I deeply admire a man who checks pretentiousness at the door, and strides purposefully into a room, offering only himself as a measure of his character. This was the case with my own father, who shared many of R. Lee’s traits. Gunny was the real thing, a man who parlayed a humble upbringing into a fortune in Hollywood. What is unique about his success is that he didn’t let the sniveling, liberal, Hollywood elite change him. He remained true to himself. How many of us can say that with conviction.
Gunny left the Marine Corps after an 11 year stint. He was a drill instructor, or to those of us who have experienced the character building, humbling experience of boot camp, a DI. Drill instructors are not to be trifled with. When they are in your face, you have no where to go, but if you could, would gladly crawl back into your mother’s womb and start over again, anywhere besides where you are standing. Such is the business of preparing young men and now women for the savages of combat. It was this background that earned him a role in Full Metal Jacket, where he improvised at least 50% of the script handed to him by Stanley Kubrick. It came naturally. Kubrick cast R. Lee after watching a home made tape of Gunny berating an individual for a protracted period of time while tennis balls were thrown at him, never once deviating from the dialogue that was imprinted upon his brain. Kubrick described the Gunny’s repertoire of insults as being in the neighborhood of 150 pages. Age has reduced my memory, but the name of my DI along with the Senior Drill Instructor will be among the last things to leave my mind when the day comes to depart this world.
The Gunny had some 60 Hollywood credits, usually playing a hard nosed individual who was principled and possessed a flint rock edge. It wasn’t hard for him to “get in character”. Lately, he hosted the popular “Lock N’ Load” television series as well as “Mail Call”, another popular series. He was a spokesman for Glock firearms, lending urgency and purpose to the individual right to carry a firearm. The Gunny also served on the board of directors of the National Rifle Association, where, I am sure, his pragmatic approach to firearms coupled with his considerable presence was most welcome.
With R. Lee Ermey, what you saw was what you got. He did not let the black-balling nature of Hollywood change him. He was well aware of the distaste that most of Hollywood had for him, but did not give an inch.
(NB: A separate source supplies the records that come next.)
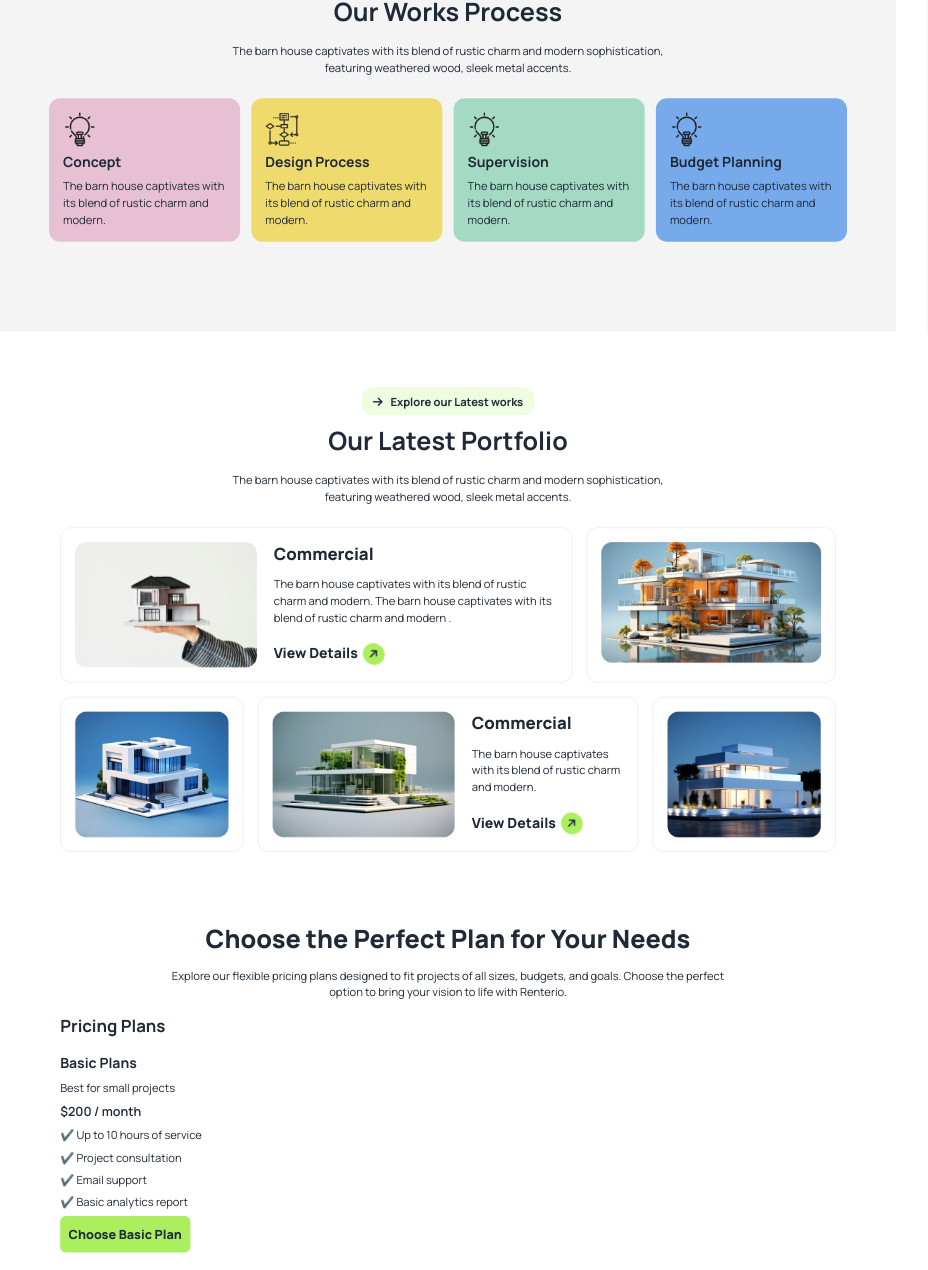
Repository: Tanvir4312/assignment-03
Page: index.html
The author's editor kept a copy of each file at every save. The page is drawn from the files as they stood at one save, then again after the next save.
The browser window is 1280 px wide. The page is 1325 px wide, so the pictures cover 1325 px, including what lies to the right of the window. The pictures show the part of the page from y = 1825 to 3665 px (the page is 3639 px tall before and 3665 px after), at 70% of full size.
Some web libraries are served in a nearby version.

Above is the page before, as saved 2024-10-30 19:53:48.

After the next save:
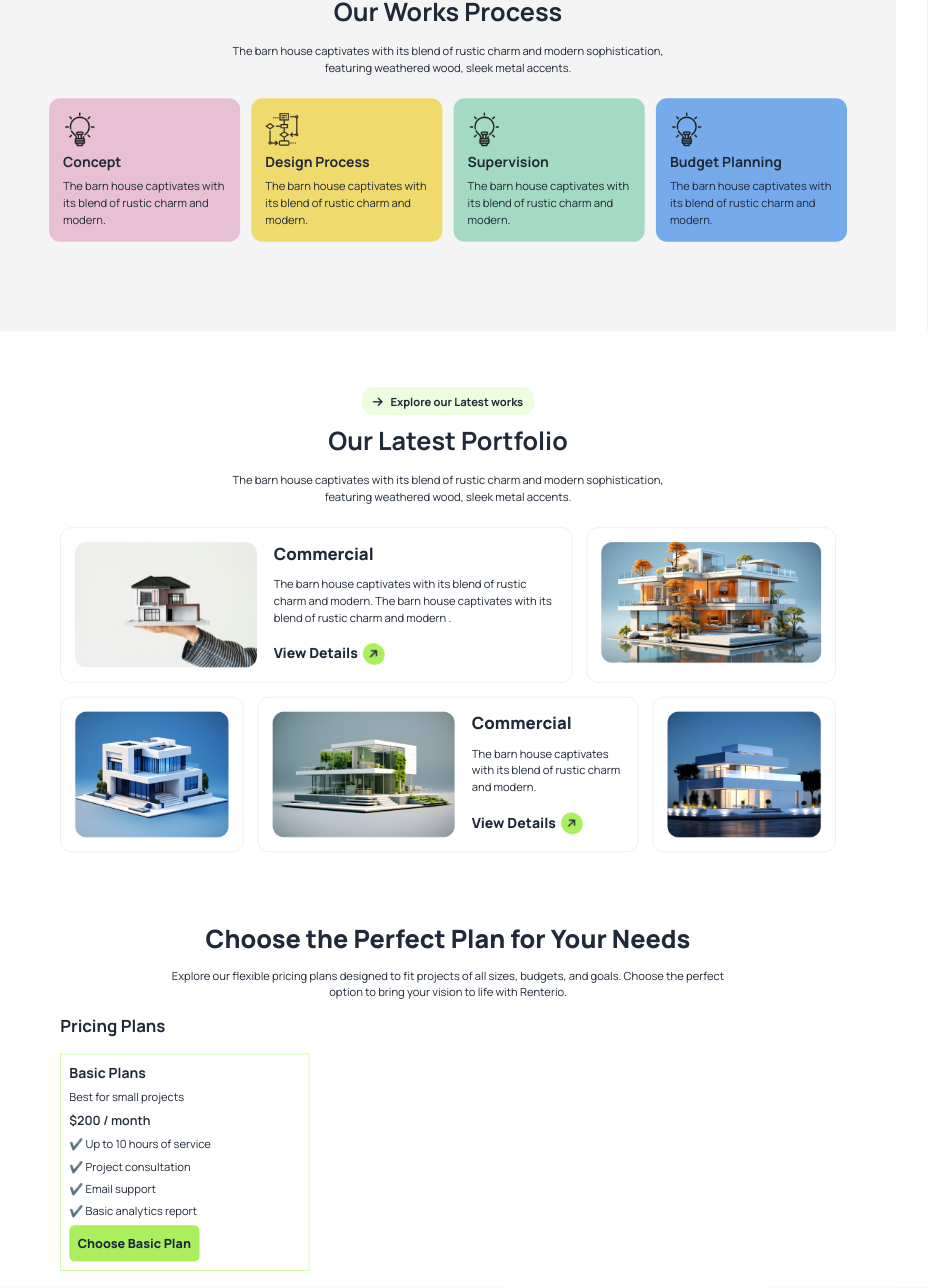
Saved 78 s later.
--- a/index.html
+++ b/index.html
@@ -299,7 +299,7 @@
                 </div>
                 <p class="text-2xl font-bold pb-6">Pricing Plans</p>
                 <div class="grid grid-cols-1 md:grid-cols-3 gap-5">
-                    <div>
+                    <div class="border border-[#bdfe8b] p-3">
                         <div class="space-y-2">
                             <h3 class="text-xl font-bold">Basic Plans</h3>
                             <p>Best for small projects</p>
He was a conservative who made no apologies, finding the political correctness of today to be an abstract term for folks whose character swayed with the tide. Mathew Bodine, an actor, offered the genius of poet Dylan Thomas in his thoughts upon learning of the Gunny’s death:
“Do not go gentle into that good night, rage, rage against the dying of the light”
What is not to admire in a man who was exactly as he appeared, an epithet that few have earned. Rest In Peace Gunny, we’ll miss you.